The Air Force has concluded the development test and evaluation phase of the C-130 avionics modernization program, but the program’s future still appears to be cloudy. According to a release from the 412th Test Support Squadron at Edwards AFB, Calif., the last flight in this phase occurred on Dec. 11 at Edwards, culminating a three-year effort that tallied 295 test missions, including globe-spanning expeditions, and more than 1,000 flight hours. Under the Boeing-led AMP, 221 C-130H-model transports would get modern cockpit displays and communication and navigation systems. With the upgrades, these aircraft would remain viable for decades and be deemed capable of flying safely in congested international airspace. But senior service officials have said the program could be curtailed in scope due to lack of funding, a state caused by more pressing priorities across the service. The first AMP test aircraft flew in September 2006.
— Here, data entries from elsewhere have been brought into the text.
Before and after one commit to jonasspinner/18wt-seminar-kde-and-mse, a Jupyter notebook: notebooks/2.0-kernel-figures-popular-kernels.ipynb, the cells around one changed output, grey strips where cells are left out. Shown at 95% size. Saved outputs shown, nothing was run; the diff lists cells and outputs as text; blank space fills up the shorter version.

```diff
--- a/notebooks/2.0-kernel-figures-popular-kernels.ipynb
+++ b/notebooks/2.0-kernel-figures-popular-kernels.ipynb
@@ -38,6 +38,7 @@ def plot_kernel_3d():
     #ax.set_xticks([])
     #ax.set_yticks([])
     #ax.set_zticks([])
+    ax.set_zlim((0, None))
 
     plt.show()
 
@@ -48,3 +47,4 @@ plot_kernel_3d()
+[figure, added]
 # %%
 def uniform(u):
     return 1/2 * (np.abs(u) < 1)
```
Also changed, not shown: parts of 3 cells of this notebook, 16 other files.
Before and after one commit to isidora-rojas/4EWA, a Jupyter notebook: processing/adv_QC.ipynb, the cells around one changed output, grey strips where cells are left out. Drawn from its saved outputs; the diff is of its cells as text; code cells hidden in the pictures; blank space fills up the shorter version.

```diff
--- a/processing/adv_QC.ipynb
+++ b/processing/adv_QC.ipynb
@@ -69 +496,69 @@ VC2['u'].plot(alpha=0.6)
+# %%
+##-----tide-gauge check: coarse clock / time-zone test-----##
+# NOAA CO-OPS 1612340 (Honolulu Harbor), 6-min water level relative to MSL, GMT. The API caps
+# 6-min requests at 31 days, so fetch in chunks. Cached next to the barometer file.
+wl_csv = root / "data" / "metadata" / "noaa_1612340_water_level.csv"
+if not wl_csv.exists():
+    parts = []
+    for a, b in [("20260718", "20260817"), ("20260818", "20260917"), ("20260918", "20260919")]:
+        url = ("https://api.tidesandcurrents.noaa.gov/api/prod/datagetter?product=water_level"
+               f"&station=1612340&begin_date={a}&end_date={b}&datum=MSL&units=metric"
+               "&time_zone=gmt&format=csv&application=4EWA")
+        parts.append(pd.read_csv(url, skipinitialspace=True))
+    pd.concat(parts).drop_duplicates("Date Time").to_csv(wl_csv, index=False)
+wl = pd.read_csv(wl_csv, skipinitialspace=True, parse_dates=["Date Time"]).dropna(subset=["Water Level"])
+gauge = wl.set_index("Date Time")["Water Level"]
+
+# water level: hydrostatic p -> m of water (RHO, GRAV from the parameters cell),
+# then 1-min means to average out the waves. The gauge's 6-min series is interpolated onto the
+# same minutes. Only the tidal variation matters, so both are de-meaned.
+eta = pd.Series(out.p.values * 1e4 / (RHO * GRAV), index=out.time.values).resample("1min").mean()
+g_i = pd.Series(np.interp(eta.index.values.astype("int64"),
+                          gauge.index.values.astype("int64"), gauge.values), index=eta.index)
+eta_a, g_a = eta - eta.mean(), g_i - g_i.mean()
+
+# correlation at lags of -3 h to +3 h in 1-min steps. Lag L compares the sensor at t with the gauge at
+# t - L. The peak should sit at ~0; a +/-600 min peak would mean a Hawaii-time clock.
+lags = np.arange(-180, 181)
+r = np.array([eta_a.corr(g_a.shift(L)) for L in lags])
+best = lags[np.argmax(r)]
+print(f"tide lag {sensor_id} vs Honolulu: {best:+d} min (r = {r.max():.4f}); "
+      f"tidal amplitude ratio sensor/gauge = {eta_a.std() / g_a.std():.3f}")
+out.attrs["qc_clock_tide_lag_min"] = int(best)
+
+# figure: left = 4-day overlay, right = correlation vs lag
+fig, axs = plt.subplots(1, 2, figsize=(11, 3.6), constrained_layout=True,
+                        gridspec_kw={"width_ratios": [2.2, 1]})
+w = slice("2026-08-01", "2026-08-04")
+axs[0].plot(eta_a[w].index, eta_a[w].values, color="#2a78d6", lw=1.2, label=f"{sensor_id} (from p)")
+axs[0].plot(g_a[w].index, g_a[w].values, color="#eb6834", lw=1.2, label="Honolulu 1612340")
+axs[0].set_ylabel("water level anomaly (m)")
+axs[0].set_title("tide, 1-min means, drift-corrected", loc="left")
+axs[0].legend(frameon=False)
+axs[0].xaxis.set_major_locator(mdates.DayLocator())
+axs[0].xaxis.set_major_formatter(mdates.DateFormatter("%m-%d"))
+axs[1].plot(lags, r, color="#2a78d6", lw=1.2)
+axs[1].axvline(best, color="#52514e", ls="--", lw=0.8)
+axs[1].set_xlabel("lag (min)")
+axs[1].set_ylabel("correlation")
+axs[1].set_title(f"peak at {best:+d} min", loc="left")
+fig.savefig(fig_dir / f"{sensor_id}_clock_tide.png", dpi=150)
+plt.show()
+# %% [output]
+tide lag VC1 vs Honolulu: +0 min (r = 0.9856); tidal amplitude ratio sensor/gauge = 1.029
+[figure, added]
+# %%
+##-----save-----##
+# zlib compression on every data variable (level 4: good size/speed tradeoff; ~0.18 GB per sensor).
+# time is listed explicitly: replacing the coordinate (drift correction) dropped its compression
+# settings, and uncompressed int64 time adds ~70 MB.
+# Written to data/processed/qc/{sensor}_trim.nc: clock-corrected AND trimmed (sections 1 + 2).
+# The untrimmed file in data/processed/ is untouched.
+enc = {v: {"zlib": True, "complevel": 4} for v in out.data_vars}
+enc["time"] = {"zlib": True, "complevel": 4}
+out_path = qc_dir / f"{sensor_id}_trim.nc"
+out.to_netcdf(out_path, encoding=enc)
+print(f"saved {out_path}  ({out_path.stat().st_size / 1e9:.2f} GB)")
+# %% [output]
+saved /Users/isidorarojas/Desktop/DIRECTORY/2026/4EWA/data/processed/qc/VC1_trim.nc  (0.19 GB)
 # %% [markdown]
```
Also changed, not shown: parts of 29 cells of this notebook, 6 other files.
Unlike nearly every other innovative technology throughout history, Maj. Gen. DeAnna M. Burt believes the space enterprise emerged backward. “Every other domain started with an entrepreneur who built something,” Burt, the special assistant to the Chief of Space Operations, told an audience at AFA’s Air, Space & Cyber Conference.